- Opening Delimiter -
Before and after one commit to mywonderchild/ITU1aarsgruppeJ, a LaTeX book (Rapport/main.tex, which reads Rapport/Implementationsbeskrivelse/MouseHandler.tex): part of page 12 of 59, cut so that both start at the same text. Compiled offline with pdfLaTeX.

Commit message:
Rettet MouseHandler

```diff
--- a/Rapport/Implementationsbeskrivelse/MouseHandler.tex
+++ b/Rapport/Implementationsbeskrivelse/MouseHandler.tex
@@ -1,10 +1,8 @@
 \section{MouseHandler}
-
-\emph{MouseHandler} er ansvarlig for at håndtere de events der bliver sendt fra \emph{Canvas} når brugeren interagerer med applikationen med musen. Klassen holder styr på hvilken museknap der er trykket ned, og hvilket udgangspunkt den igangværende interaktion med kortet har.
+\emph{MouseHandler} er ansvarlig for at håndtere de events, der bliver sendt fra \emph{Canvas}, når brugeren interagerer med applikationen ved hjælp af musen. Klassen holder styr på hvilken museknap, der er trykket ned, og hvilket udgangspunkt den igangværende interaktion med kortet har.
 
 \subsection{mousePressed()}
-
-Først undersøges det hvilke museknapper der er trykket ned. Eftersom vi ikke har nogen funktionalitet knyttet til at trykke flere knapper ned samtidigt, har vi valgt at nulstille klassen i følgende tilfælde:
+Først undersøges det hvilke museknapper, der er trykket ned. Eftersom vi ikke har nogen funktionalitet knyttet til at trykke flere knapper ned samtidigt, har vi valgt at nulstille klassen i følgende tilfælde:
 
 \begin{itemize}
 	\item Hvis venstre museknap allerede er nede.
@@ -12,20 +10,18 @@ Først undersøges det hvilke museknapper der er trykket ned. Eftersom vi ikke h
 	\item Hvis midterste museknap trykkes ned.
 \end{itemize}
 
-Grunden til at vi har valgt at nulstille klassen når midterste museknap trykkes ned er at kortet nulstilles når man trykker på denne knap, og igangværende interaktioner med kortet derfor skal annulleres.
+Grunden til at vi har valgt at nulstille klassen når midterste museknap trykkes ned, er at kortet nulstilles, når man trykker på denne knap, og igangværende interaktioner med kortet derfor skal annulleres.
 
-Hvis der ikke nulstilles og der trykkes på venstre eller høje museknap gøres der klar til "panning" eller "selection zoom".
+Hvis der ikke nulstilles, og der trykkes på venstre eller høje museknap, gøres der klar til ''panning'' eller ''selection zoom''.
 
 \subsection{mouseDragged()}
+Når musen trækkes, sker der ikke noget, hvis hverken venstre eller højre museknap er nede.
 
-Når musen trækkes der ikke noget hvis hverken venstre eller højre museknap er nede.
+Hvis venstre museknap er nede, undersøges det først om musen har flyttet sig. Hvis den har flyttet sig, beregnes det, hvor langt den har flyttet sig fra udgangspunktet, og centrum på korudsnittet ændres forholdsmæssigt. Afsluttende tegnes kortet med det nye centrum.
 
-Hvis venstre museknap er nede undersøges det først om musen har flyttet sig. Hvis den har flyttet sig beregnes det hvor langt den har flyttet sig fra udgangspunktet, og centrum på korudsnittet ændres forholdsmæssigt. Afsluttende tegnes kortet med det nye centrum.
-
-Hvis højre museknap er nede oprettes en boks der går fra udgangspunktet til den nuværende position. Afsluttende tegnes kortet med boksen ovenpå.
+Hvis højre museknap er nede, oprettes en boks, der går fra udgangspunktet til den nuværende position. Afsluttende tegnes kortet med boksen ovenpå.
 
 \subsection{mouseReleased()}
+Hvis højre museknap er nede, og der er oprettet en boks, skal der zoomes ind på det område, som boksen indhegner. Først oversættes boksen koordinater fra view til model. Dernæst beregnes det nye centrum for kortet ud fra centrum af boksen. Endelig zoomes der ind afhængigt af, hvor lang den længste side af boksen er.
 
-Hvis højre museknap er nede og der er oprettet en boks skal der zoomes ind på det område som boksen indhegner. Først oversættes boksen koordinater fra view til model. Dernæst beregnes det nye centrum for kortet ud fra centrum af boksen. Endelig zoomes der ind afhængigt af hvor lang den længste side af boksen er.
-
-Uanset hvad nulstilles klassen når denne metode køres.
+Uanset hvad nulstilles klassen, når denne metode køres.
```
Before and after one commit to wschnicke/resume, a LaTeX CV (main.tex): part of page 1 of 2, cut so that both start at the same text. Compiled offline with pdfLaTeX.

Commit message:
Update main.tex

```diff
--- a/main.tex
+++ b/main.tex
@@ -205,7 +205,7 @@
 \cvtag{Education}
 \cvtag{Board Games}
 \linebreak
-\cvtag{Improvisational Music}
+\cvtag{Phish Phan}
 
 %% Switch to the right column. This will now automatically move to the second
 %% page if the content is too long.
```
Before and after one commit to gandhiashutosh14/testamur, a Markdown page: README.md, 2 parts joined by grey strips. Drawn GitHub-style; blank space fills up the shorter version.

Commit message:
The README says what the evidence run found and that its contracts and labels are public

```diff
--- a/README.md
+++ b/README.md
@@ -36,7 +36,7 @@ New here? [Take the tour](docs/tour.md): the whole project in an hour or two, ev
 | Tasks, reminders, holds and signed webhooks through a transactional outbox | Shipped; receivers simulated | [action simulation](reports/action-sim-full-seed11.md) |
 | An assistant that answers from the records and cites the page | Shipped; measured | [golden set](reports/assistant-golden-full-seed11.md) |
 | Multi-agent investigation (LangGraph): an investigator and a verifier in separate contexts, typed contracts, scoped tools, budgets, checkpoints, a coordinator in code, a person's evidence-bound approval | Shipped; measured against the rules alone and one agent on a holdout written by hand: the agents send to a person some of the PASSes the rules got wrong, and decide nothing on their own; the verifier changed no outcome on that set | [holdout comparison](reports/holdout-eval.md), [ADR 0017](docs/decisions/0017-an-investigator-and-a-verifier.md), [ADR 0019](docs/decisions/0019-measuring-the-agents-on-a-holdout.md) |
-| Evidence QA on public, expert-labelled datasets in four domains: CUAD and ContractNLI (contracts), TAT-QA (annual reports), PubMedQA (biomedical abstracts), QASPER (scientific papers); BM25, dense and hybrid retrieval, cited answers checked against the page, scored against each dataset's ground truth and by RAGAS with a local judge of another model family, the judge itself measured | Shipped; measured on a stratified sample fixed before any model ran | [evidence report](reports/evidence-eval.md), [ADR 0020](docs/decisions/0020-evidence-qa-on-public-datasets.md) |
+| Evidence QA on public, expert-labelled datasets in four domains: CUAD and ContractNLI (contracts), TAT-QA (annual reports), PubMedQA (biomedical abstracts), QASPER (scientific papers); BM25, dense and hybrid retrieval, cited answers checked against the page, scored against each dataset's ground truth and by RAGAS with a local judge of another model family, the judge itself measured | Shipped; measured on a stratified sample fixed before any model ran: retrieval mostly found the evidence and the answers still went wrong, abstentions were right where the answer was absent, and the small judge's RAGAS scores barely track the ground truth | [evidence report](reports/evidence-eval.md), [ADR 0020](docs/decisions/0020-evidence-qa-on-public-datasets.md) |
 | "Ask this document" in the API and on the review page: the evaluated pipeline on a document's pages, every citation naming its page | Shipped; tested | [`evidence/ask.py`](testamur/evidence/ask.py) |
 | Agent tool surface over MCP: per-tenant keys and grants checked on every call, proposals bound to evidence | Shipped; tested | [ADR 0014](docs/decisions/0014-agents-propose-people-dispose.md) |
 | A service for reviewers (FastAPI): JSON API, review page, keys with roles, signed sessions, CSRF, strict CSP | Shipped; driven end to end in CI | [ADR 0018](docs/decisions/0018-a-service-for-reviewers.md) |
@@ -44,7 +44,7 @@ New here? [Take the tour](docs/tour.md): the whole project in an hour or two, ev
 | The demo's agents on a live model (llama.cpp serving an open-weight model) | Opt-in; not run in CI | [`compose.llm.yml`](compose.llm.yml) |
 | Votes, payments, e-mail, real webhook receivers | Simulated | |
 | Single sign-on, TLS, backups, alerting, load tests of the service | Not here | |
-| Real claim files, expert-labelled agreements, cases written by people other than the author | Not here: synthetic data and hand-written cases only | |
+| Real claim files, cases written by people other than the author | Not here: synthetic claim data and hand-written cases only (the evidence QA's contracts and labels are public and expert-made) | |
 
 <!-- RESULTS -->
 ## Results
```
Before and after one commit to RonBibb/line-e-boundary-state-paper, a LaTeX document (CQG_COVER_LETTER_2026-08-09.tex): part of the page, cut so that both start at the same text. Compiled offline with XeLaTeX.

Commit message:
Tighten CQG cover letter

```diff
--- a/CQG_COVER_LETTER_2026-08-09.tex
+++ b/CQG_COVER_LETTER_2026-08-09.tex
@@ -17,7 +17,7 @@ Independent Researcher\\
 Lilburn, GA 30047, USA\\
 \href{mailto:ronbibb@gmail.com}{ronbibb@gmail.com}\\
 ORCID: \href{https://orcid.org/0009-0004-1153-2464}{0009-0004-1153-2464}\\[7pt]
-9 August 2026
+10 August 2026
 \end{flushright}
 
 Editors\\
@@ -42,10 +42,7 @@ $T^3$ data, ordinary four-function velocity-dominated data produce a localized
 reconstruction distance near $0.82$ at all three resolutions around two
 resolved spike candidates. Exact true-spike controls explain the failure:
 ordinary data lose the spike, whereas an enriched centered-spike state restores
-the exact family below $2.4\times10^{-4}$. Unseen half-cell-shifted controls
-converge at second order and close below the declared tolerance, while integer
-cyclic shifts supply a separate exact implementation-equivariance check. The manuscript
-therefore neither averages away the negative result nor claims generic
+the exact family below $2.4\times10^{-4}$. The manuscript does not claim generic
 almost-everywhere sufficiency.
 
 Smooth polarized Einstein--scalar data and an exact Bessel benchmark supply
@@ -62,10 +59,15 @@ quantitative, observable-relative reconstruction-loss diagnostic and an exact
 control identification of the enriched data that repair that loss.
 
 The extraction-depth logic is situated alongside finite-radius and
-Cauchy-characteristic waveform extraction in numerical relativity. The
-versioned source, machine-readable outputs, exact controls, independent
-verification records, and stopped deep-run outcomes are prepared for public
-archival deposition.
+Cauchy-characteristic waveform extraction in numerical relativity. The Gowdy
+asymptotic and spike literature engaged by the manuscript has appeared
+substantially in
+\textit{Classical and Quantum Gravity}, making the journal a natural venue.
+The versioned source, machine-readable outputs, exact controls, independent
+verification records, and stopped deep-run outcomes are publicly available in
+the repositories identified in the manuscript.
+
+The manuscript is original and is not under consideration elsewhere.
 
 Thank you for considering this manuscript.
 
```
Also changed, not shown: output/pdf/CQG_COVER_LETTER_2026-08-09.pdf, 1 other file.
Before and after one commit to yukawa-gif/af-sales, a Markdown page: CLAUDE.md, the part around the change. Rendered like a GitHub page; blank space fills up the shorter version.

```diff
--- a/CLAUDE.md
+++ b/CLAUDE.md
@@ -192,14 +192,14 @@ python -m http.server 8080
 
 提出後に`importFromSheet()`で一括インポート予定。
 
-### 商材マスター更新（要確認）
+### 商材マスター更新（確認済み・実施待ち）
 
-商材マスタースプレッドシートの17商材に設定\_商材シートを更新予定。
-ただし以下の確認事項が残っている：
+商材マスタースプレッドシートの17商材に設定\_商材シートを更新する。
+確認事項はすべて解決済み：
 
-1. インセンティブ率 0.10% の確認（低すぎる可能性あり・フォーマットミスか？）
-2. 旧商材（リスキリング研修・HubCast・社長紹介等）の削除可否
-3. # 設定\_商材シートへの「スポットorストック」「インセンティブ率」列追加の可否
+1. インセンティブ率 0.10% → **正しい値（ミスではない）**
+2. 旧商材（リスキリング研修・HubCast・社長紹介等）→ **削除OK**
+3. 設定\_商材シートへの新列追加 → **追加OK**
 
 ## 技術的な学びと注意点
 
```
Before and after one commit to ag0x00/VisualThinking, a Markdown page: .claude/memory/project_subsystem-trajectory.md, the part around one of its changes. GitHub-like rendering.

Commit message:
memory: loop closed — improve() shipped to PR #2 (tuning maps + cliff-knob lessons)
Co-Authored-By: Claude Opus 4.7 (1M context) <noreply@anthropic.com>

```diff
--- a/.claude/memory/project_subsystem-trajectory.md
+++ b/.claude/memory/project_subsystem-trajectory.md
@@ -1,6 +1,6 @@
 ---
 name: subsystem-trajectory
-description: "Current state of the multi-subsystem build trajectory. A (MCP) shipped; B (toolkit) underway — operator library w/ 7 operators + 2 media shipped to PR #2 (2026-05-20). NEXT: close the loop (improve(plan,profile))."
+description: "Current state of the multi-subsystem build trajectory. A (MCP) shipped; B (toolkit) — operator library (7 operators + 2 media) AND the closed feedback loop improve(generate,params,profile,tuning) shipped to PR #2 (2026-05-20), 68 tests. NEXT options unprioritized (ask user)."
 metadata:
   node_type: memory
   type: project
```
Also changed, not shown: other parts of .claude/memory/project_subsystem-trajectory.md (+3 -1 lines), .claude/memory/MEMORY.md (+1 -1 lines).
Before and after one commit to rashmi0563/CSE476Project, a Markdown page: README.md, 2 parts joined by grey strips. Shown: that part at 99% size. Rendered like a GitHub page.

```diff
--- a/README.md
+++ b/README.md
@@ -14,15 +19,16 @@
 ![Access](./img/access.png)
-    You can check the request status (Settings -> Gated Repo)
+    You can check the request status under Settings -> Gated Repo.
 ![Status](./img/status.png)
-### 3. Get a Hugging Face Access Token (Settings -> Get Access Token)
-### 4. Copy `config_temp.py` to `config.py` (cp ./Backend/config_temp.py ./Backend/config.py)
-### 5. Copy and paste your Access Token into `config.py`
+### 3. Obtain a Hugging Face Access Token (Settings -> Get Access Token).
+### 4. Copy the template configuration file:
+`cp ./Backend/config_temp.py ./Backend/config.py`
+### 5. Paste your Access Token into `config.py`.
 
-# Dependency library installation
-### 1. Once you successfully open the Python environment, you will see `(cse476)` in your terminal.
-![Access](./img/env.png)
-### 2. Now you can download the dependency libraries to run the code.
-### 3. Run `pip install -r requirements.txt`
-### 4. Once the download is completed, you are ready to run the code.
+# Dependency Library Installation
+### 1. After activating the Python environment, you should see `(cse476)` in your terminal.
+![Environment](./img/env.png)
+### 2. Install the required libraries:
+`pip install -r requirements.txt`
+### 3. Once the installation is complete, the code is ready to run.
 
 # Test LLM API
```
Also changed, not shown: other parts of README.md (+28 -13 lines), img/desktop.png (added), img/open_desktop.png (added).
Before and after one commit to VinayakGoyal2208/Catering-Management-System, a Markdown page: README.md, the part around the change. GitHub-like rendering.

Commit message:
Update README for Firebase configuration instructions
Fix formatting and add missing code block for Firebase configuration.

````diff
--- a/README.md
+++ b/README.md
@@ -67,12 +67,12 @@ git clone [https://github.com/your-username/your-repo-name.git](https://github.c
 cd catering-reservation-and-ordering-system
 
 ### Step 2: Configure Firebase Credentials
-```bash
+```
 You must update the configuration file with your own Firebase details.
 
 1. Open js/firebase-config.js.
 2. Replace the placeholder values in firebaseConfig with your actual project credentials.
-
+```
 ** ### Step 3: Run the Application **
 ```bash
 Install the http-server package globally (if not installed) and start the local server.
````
- Closing Delimiter -
**DIRECTIONS**
Look for the string "hvor" in the listing above and copy every line holding it.

**RESPONSE**
+Hvis venstre museknap er nede, undersøges det først om musen har flyttet sig. Hvis den har flyttet sig, beregnes det, hvor langt den har flyttet sig fra udgangspunktet, og centrum på korudsnittet ændres forholdsmæssigt. Afsluttende tegnes kortet med det nye centrum.
-Hvis venstre museknap er nede undersøges det først om musen har flyttet sig. Hvis den har flyttet sig beregnes det hvor langt den har flyttet sig fra udgangspunktet, og centrum på korudsnittet ændres forholdsmæssigt. Afsluttende tegnes kortet med det nye centrum.
+Hvis højre museknap er nede, og der er oprettet en boks, skal der zoomes ind på det område, som boksen indhegner. Først oversættes boksen koordinater fra view til model. Dernæst beregnes det nye centrum for kortet ud fra centrum af boksen. Endelig zoomes der ind afhængigt af, hvor lang den længste side af boksen er.
-Hvis højre museknap er nede og der er oprettet en boks skal der zoomes ind på det område som boksen indhegner. Først oversættes boksen koordinater fra view til model. Dernæst beregnes det nye centrum for kortet ud fra centrum af boksen. Endelig zoomes der ind afhængigt af hvor lang den længste side af boksen er.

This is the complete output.